If the sportsman’s club member plans to hunt with a rifle and use hollow nose ammunition in a state where this is permitted, he must comply with the provisions of U.S.C.A. 926A and N.J.S.A 26:39-3f (3)(a) and (6)(g), which is consistent with the federal law, in transporting the firearm and ammunition. The firearm should be unloaded and neither the firearm nor the ammunition should be readily accessible from the passenger compartment. If the vehicle does not have a trunk, the firearm and the ammunition should be contained in a locked container other than the glove compartment or the console. 18 U.S.C.A. 926A.
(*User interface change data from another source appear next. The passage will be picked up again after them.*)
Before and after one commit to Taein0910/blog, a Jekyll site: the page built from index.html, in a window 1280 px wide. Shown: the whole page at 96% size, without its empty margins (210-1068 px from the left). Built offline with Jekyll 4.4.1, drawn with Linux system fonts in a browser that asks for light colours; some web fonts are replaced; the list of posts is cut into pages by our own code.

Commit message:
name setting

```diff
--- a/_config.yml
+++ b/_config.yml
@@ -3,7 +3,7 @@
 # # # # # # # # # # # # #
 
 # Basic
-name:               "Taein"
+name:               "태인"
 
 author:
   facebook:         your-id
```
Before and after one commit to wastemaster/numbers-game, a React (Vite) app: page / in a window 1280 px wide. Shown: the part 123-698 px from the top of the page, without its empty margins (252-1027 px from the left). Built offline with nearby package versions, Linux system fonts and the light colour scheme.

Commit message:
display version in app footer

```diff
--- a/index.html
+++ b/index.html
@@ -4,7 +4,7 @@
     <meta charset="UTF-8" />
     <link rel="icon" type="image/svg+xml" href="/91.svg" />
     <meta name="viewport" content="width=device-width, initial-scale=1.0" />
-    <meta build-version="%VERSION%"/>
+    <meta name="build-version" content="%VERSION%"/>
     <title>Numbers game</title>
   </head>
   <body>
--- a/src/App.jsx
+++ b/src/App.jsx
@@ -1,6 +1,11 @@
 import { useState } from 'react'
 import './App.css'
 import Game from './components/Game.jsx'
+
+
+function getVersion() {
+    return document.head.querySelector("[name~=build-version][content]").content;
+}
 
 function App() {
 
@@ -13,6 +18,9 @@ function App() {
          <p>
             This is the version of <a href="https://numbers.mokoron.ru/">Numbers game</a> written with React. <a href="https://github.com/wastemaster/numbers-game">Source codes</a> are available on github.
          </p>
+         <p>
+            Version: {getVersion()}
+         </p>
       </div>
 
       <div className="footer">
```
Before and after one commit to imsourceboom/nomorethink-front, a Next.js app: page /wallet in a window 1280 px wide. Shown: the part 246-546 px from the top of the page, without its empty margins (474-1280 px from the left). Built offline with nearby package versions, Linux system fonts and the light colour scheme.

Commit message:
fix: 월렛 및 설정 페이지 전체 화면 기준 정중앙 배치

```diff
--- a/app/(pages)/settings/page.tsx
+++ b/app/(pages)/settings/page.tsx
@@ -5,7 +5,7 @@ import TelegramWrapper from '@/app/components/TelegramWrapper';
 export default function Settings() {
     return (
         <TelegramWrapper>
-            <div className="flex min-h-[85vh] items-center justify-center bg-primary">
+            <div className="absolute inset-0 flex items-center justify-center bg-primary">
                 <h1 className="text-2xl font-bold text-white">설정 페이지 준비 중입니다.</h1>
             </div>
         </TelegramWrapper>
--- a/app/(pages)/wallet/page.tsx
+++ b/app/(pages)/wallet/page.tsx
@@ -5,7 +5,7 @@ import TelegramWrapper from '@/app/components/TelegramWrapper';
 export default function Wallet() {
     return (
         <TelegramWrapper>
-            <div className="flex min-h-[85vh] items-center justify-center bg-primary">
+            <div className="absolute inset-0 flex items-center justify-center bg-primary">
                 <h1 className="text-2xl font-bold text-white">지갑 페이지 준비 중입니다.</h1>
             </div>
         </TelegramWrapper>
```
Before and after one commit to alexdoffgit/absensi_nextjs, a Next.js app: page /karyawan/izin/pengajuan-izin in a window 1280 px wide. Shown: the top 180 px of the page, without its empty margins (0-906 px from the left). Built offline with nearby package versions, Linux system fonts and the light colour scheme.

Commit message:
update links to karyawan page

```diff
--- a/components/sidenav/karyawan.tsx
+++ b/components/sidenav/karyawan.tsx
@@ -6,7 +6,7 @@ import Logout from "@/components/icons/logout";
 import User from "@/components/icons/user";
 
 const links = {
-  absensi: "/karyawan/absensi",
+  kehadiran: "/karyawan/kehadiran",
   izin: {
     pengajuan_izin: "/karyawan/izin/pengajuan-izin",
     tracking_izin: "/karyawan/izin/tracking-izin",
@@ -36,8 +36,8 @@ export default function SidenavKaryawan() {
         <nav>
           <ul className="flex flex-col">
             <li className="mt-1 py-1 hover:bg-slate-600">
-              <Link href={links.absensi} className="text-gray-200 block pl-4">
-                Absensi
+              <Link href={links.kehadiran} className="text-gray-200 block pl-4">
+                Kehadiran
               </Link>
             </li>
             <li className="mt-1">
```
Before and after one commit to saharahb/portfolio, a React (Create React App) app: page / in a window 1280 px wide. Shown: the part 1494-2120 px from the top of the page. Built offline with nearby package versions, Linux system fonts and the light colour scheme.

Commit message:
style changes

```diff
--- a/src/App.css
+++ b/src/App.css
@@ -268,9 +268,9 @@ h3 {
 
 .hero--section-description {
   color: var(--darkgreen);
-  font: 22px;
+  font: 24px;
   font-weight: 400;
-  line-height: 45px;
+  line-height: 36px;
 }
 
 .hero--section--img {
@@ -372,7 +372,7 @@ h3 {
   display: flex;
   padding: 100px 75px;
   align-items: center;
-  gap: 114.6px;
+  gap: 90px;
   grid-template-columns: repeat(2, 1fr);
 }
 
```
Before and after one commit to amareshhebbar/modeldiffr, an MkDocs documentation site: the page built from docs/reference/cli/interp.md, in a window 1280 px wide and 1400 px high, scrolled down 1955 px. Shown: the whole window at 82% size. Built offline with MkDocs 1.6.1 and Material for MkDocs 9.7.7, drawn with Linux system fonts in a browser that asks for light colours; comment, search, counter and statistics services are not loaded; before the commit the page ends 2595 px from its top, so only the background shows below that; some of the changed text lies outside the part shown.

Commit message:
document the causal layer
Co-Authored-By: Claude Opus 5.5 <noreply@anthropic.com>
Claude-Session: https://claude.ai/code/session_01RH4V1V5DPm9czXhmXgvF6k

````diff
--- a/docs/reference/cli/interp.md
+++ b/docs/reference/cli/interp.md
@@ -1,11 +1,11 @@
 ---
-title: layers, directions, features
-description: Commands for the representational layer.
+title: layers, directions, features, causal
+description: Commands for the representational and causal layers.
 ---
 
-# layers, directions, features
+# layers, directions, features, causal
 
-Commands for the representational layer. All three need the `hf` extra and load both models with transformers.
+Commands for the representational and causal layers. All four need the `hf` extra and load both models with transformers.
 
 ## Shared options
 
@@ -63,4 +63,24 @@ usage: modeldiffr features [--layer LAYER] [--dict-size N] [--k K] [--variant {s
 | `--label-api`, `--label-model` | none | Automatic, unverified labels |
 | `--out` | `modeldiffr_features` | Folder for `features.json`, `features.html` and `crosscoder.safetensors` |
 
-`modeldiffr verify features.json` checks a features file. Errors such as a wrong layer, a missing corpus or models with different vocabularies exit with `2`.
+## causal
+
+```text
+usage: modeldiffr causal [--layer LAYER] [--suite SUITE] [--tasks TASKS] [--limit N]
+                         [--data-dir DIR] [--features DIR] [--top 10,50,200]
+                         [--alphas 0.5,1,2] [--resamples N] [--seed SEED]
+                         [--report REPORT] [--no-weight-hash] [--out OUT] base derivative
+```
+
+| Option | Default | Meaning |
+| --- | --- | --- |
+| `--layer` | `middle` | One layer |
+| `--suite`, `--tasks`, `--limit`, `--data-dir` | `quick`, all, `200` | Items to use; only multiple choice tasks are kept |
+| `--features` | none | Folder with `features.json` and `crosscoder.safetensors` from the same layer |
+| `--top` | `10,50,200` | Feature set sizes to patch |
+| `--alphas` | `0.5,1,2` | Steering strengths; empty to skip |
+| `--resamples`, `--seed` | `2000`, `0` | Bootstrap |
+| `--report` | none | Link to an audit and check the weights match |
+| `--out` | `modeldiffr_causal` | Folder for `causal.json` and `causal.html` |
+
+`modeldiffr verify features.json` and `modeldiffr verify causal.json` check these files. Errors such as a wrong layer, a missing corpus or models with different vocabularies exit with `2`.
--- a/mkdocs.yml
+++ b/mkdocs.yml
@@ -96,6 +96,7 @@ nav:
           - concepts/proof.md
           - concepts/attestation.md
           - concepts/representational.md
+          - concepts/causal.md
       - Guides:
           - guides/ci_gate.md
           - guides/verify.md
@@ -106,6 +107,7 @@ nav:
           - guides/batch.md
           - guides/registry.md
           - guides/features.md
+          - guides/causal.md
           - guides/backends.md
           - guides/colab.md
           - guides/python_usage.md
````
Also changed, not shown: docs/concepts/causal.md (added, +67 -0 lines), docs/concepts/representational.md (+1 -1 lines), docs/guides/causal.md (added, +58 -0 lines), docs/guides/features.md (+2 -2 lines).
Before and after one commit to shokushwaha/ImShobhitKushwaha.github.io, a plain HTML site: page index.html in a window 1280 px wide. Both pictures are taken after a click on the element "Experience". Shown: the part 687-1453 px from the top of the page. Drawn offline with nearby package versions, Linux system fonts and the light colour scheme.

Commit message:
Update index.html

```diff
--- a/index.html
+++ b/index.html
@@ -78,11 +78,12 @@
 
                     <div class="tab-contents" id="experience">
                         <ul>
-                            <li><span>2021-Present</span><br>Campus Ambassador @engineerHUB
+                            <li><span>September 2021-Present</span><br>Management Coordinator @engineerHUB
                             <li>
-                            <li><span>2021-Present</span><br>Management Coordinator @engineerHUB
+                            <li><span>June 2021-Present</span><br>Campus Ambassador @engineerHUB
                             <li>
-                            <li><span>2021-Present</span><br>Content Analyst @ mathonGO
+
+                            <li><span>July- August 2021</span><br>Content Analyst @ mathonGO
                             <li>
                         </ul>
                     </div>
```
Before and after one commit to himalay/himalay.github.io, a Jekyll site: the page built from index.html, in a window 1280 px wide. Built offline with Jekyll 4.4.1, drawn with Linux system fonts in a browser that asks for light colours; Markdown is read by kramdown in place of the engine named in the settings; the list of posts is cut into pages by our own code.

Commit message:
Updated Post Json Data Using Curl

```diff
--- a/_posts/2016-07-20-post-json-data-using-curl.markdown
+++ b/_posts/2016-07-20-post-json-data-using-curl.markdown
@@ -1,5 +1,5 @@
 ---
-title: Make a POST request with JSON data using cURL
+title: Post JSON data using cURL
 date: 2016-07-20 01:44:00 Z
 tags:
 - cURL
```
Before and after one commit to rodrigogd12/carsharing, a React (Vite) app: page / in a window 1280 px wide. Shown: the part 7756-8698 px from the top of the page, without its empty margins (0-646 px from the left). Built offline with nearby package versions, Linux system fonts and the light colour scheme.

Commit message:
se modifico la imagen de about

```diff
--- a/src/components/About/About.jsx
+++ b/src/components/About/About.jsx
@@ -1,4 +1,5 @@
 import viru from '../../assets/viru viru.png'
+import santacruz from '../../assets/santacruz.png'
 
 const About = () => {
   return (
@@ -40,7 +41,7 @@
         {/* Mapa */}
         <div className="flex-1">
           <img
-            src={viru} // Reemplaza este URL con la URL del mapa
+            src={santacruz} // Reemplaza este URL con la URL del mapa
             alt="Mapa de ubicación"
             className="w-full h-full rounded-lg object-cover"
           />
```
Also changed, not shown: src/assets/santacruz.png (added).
In addition, the sportsman should have a valid hunting license in his possession from the state in which he plans to hunt and should be familiar with that state’s gun laws. N.J.S.A 26:39-3f (3)(a) requires a person hunting in this State to have a valid hunting license in his possession while traveling to or from the hunting area. Hunting with hollow nose ammunition is not permitted in New Jersey. N.J.S.A 23:4-3. Thus, possession of a state license would not indicate destination. In the case of a New Jersey resident traveling to another state to hunt, it logically would follow that the hunting license would be from the state where the hunter is going. Although the federal statute does not require possession of a hunting license, it does require that the person transporting the firearm be going to a state where possession of that object is lawful. A valid hunting licenses from that state effectively supplies the proof.
These conditions for use and transport of hollow nose ammunition are consistent with the legislative intent to restrict the use of such ammunition to a limited number of people. It is well established that in construing a statute exceptions are to be "strictly but reasonably construed, consistent with the manifest reason and purpose of the law." Service Armament Co. v. Hyland, 70 N.J. 550, 558-559 (1976). The State Supreme Court has "characterized the Gun Control Law as ‘highly purposed and conscientiously designed toward preventing criminal and other unfit elements from acquiring firearms while enabling the fit elements of society to obtain them with minimal burdens.’" Id. at 559.